Copy every line below precisely as it appears.

### [Data section]
——————

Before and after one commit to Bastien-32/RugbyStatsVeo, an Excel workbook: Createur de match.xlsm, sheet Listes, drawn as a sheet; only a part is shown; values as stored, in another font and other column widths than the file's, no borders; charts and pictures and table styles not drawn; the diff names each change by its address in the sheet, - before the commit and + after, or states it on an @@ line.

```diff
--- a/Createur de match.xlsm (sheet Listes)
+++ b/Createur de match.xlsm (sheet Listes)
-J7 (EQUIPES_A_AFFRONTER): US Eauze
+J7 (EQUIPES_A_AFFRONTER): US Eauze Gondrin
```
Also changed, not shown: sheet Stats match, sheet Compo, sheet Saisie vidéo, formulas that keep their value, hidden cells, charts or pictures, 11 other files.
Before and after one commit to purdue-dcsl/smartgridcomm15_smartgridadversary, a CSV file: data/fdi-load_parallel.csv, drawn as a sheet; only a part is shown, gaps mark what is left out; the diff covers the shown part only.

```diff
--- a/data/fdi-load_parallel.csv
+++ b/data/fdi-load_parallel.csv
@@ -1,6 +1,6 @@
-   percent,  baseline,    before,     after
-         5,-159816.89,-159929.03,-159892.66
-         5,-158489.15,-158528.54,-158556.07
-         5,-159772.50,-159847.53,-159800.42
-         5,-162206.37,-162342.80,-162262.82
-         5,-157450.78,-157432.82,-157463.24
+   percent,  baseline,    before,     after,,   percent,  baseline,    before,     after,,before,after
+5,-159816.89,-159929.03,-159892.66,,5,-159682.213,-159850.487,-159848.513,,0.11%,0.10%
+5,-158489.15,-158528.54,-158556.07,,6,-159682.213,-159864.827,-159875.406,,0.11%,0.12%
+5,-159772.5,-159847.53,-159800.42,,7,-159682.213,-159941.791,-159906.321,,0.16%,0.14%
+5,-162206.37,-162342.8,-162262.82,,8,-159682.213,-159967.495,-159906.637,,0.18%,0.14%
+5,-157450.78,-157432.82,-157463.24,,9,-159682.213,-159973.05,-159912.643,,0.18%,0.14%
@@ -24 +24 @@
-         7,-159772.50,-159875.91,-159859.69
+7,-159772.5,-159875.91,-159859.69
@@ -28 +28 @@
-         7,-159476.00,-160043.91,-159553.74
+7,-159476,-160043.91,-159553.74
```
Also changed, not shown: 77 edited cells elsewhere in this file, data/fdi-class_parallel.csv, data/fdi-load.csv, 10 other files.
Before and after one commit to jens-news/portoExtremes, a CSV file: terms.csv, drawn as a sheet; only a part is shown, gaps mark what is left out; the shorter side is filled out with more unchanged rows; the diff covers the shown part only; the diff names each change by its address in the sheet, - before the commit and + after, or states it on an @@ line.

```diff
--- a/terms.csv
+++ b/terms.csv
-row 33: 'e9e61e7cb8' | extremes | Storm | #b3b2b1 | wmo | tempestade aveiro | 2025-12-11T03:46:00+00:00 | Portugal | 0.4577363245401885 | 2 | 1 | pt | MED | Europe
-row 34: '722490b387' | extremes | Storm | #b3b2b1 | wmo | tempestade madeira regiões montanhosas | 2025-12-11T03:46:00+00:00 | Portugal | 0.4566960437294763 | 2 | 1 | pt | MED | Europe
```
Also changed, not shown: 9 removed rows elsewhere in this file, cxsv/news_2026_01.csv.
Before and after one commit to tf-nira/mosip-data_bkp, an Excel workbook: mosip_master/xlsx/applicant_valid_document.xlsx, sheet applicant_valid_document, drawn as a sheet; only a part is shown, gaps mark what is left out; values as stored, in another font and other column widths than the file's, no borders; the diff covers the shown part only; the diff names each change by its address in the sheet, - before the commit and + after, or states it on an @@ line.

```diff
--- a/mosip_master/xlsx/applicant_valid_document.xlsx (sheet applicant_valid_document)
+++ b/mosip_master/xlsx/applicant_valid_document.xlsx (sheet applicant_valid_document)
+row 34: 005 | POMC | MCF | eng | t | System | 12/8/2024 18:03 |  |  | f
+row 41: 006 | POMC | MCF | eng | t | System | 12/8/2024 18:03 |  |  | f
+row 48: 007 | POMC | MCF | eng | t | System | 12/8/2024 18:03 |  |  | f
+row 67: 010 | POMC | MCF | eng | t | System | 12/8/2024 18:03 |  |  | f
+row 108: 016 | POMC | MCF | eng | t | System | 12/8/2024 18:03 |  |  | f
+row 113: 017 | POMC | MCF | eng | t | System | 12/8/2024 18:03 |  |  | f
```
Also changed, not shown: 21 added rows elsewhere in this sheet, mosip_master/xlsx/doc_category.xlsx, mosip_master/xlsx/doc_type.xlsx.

——————

### [Problem solution]
Before and after one commit to Bastien-32/RugbyStatsVeo, an Excel workbook: Createur de match.xlsm, sheet Listes, drawn as a sheet; only a part is shown; values as stored, in another font and other column widths than the file's, no borders; charts and pictures and table styles not drawn; the diff names each change by its address in the sheet, - before the commit and + after, or states it on an @@ line.

```diff
--- a/Createur de match.xlsm (sheet Listes)
+++ b/Createur de match.xlsm (sheet Listes)
-J7 (EQUIPES_A_AFFRONTER): US Eauze
+J7 (EQUIPES_A_AFFRONTER): US Eauze Gondrin
```
Also changed, not shown: sheet Stats match, sheet Compo, sheet Saisie vidéo, formulas that keep their value, hidden cells, charts or pictures, 11 other files.
Before and after one commit to purdue-dcsl/smartgridcomm15_smartgridadversary, a CSV file: data/fdi-load_parallel.csv, drawn as a sheet; only a part is shown, gaps mark what is left out; the diff covers the shown part only.

```diff
--- a/data/fdi-load_parallel.csv
+++ b/data/fdi-load_parallel.csv
@@ -1,6 +1,6 @@
-   percent,  baseline,    before,     after
-         5,-159816.89,-159929.03,-159892.66
-         5,-158489.15,-158528.54,-158556.07
-         5,-159772.50,-159847.53,-159800.42
-         5,-162206.37,-162342.80,-162262.82
-         5,-157450.78,-157432.82,-157463.24
+   percent,  baseline,    before,     after,,   percent,  baseline,    before,     after,,before,after
+5,-159816.89,-159929.03,-159892.66,,5,-159682.213,-159850.487,-159848.513,,0.11%,0.10%
+5,-158489.15,-158528.54,-158556.07,,6,-159682.213,-159864.827,-159875.406,,0.11%,0.12%
+5,-159772.5,-159847.53,-159800.42,,7,-159682.213,-159941.791,-159906.321,,0.16%,0.14%
+5,-162206.37,-162342.8,-162262.82,,8,-159682.213,-159967.495,-159906.637,,0.18%,0.14%
+5,-157450.78,-157432.82,-157463.24,,9,-159682.213,-159973.05,-159912.643,,0.18%,0.14%
@@ -24 +24 @@
-         7,-159772.50,-159875.91,-159859.69
+7,-159772.5,-159875.91,-159859.69
@@ -28 +28 @@
-         7,-159476.00,-160043.91,-159553.74
+7,-159476,-160043.91,-159553.74
```
Also changed, not shown: 77 edited cells elsewhere in this file, data/fdi-class_parallel.csv, data/fdi-load.csv, 10 other files.
Before and after one commit to jens-news/portoExtremes, a CSV file: terms.csv, drawn as a sheet; only a part is shown, gaps mark what is left out; the shorter side is filled out with more unchanged rows; the diff covers the shown part only; the diff names each change by its address in the sheet, - before the commit and + after, or states it on an @@ line.

```diff
--- a/terms.csv
+++ b/terms.csv
-row 33: 'e9e61e7cb8' | extremes | Storm | #b3b2b1 | wmo | tempestade aveiro | 2025-12-11T03:46:00+00:00 | Portugal | 0.4577363245401885 | 2 | 1 | pt | MED | Europe
-row 34: '722490b387' | extremes | Storm | #b3b2b1 | wmo | tempestade madeira regiões montanhosas | 2025-12-11T03:46:00+00:00 | Portugal | 0.4566960437294763 | 2 | 1 | pt | MED | Europe
```
Also changed, not shown: 9 removed rows elsewhere in this file, cxsv/news_2026_01.csv.
Before and after one commit to tf-nira/mosip-data_bkp, an Excel workbook: mosip_master/xlsx/applicant_valid_document.xlsx, sheet applicant_valid_document, drawn as a sheet; only a part is shown, gaps mark what is left out; values as stored, in another font and other column widths than the file's, no borders; the diff covers the shown part only; the diff names each change by its address in the sheet, - before the commit and + after, or states it on an @@ line.

```diff
--- a/mosip_master/xlsx/applicant_valid_document.xlsx (sheet applicant_valid_document)
+++ b/mosip_master/xlsx/applicant_valid_document.xlsx (sheet applicant_valid_document)
+row 34: 005 | POMC | MCF | eng | t | System | 12/8/2024 18:03 |  |  | f
+row 41: 006 | POMC | MCF | eng | t | System | 12/8/2024 18:03 |  |  | f
+row 48: 007 | POMC | MCF | eng | t | System | 12/8/2024 18:03 |  |  | f
+row 67: 010 | POMC | MCF | eng | t | System | 12/8/2024 18:03 |  |  | f
+row 108: 016 | POMC | MCF | eng | t | System | 12/8/2024 18:03 |  |  | f
+row 113: 017 | POMC | MCF | eng | t | System | 12/8/2024 18:03 |  |  | f
```
Also changed, not shown: 21 added rows elsewhere in this sheet, mosip_master/xlsx/doc_category.xlsx, mosip_master/xlsx/doc_type.xlsx.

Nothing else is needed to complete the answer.